This is a big step, but it seems easy.  You will really need to look at the labels on everything you buy.  Products as simple as cheese and butter will include artificial colorants.  These artificial ingredients are not easy for your body to digest and they are even harder on children.  While most medical professionals will not agree that these ingredients can be harmful, if you give them to a child who doesn't usually get them, you can usually watch their behavior change from eating them.

*Get rid of hydrogenated oils and/or high fructose corn syrup (HFCS).  These are just bad news.  And they are in a LOT of things.  You will really get good at reading labels here.  This is where you will likely really start tweaking your diet.  If you can't find the foods that you generally eat with no hydrogenated oils or HFCS, you can learn to make good alternatives, or look for a different brand.  Shopping at a better quality store may make things easier here.  Stores like Whole Foods, Trader Joes, and Wild Oats generally either don't have food with these ingredients or at least keep them to a minimum.  You may want to break this step into 2 steps and get rid of one first, then the other.  

I am always amazed when we are at "healthy" places (like hospitals and doctors' offices) and there are snacks offered, but none or few without the list of ingredients so far.

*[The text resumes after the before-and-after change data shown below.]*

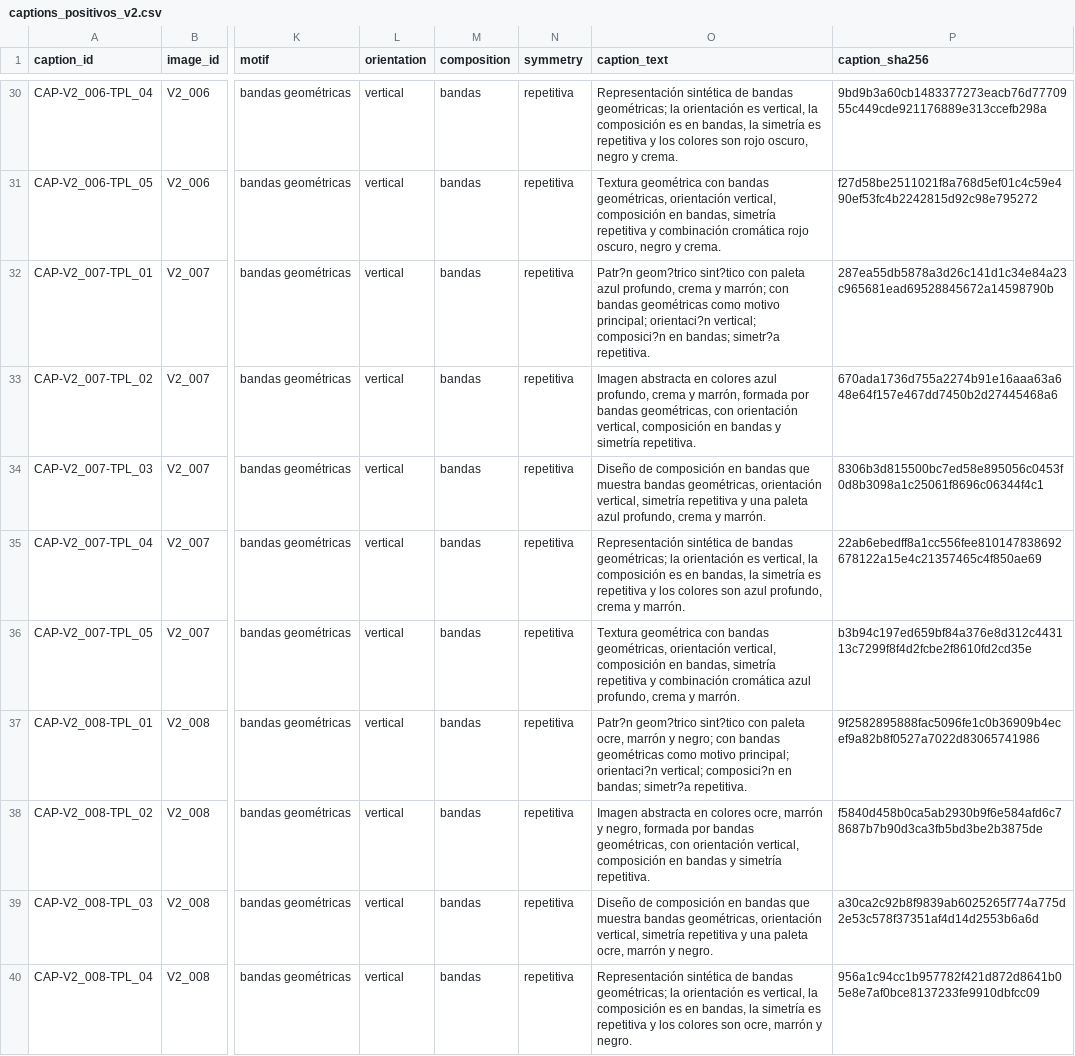
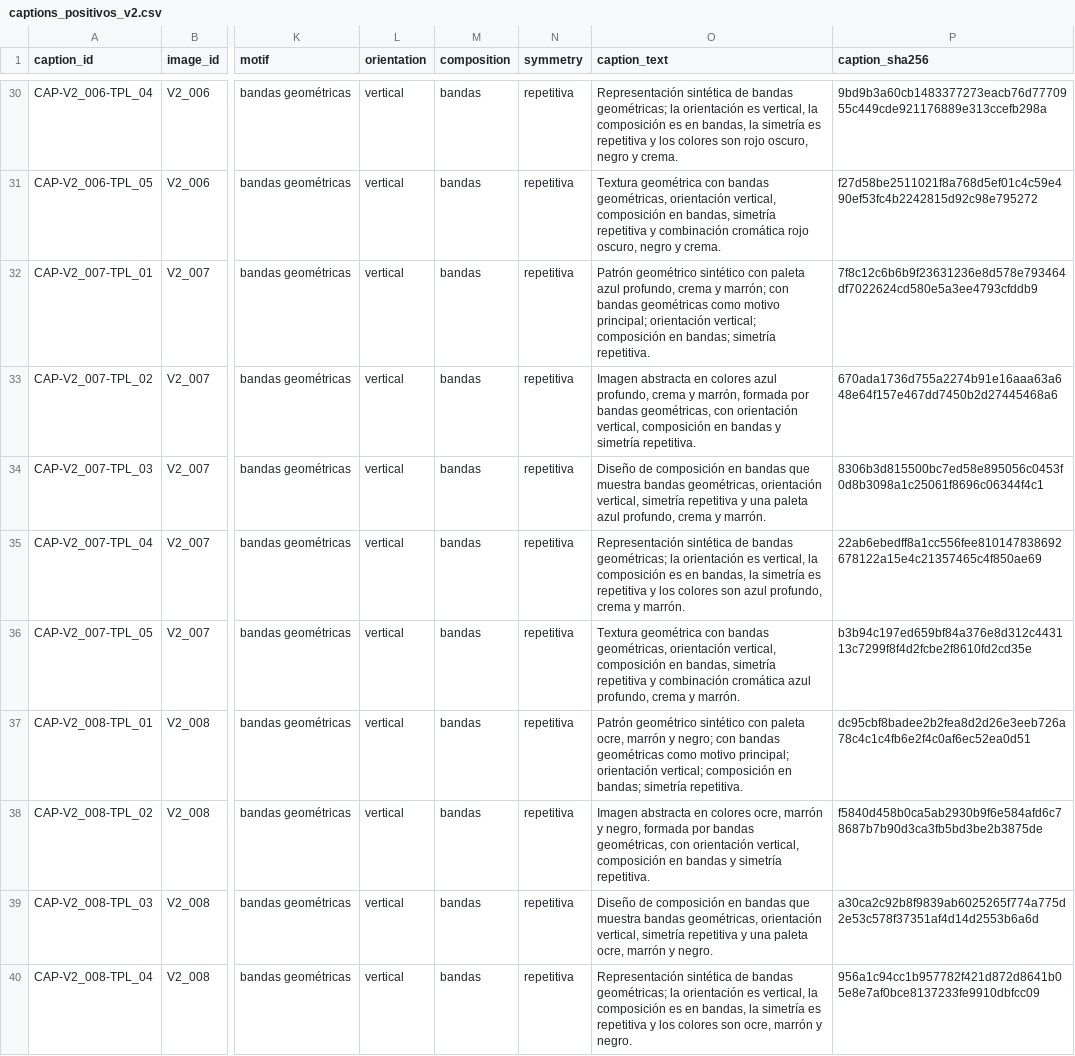
Before and after one commit to hsancheza90-art/mcc225-textiles-generados-evaluacion-multimodal, a CSV file: data/v2/captions_positivos_v2.csv, drawn as a sheet; only a part is shown, gaps mark what is left out; the diff covers the shown part only; the diff names each change by its address in the sheet, - before the commit and + after, or states it on an @@ line.

```diff
--- a/data/v2/captions_positivos_v2.csv
+++ b/data/v2/captions_positivos_v2.csv
-O32 (caption_text): Patr?n geom?trico sint?tico con paleta azul profundo, crema y marrón; con bandas geométricas como motivo principal; orientaci?n vertical; composici?n en bandas; simetr?a repetitiva.
+O32 (caption_text): Patrón geométrico sintético con paleta azul profundo, crema y marrón; con bandas geométricas como motivo principal; orientación vertical; composición en bandas; simetría repetitiva.
-P32 (caption_sha256): 287ea55db5878a3d26c141d1c34e84a23c965681ead69528845672a14598790b
+P32 (caption_sha256): 7f8c12c6b6b9f23631236e8d578e793464df7022624cd580e5a3ee4793cfddb9
-O37 (caption_text): Patr?n geom?trico sint?tico con paleta ocre, marrón y negro; con bandas geométricas como motivo principal; orientaci?n vertical; composici?n en bandas; simetr?a repetitiva.
+O37 (caption_text): Patrón geométrico sintético con paleta ocre, marrón y negro; con bandas geométricas como motivo principal; orientación vertical; composición en bandas; simetría repetitiva.
-P37 (caption_sha256): 9f2582895888fac5096fe1c0b36909b4ecef9a82b8f0527a7022d83065741986
+P37 (caption_sha256): dc95cbf8badee2b2fea8d2d26e3eeb726a78c4c1c4fb6e2f4c0af6ec52ea0d51
```
Also changed, not shown: 108 edited cells elsewhere in this file, data/v2/candidatos_negativos_dificiles_v2.csv, data/v2/captions_sin_color_v2.csv, 9 other files.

*Get rid of "white" foods.  If it is white, it has VERY likely been stripped of its true nutrients.  White flour, white sugar, white rice, white salt, white bread - all essentially devoid of nutrients.  My husband was awed a few years back when he read a newspaper article that called white bread "junk food".  I had been calling it that for years.    Whole grains and whole grain breads, brown rice, and red salt all have more nutrients than their white counter parts.  Organic cane juice, turbinado, succinat, honey and agave nectar are all good replacements for white sugar.  Our bodies process them all a little better and the sugar substitutes do retain some of the molasses and such, which is a bit better for you.  In my world, iceberg lettuce also qualifies as a white food.  It is basically water and if that is all you are looking for, it is great.  But there are so many more nutrients in romaine, red leaf, bib, etc.

*Begin adding more fresh food to your plate.  Try to serve a vegetable and a fruit at each meal.  Try to keep foods close to their original state quite often too.  A raw apple, sliced and enjoyed is better for you than an apple fried up with sugar and cinnamon.  Fried apples are a great treat sometimes, but we need to eat raw fruits and veggies very often as well.  The same is true for veggies.  Cooked veggies, in many cases, lose a lot of their value.  Try having a salad at dinner every night.  This is a great way to work in healthy veggies, fiber, and lots of antioxidents.  It also helps you to feel more full without eating a lot of higher calorie food.  If you already eat lots of fruits and veggies every day, then good for you!  Otherwise, five plus servings a day is what you should be aiming for.

Now, just this far in, you may be saying, "What am I going to eat?"  If you are used to eating a lot of processed or prepared foods, you may really be running short.  It is fairly easy, however, to find recipes to make your own version of the processed food.  In fact, most of what is processed can be made in a "make ahead" variety at home.  A jar with all of the ingredients and spices in the pantry ready to be put in a pot with water and cooked is a good example of your own homemade "prepared" food.  You can also easily make your own spice mixes - things like taco seasoning, chili seasoning, guacamole seasoning, etc.  Just go to a recipe site like allrecipes.com and search for the type of mix you would like to create.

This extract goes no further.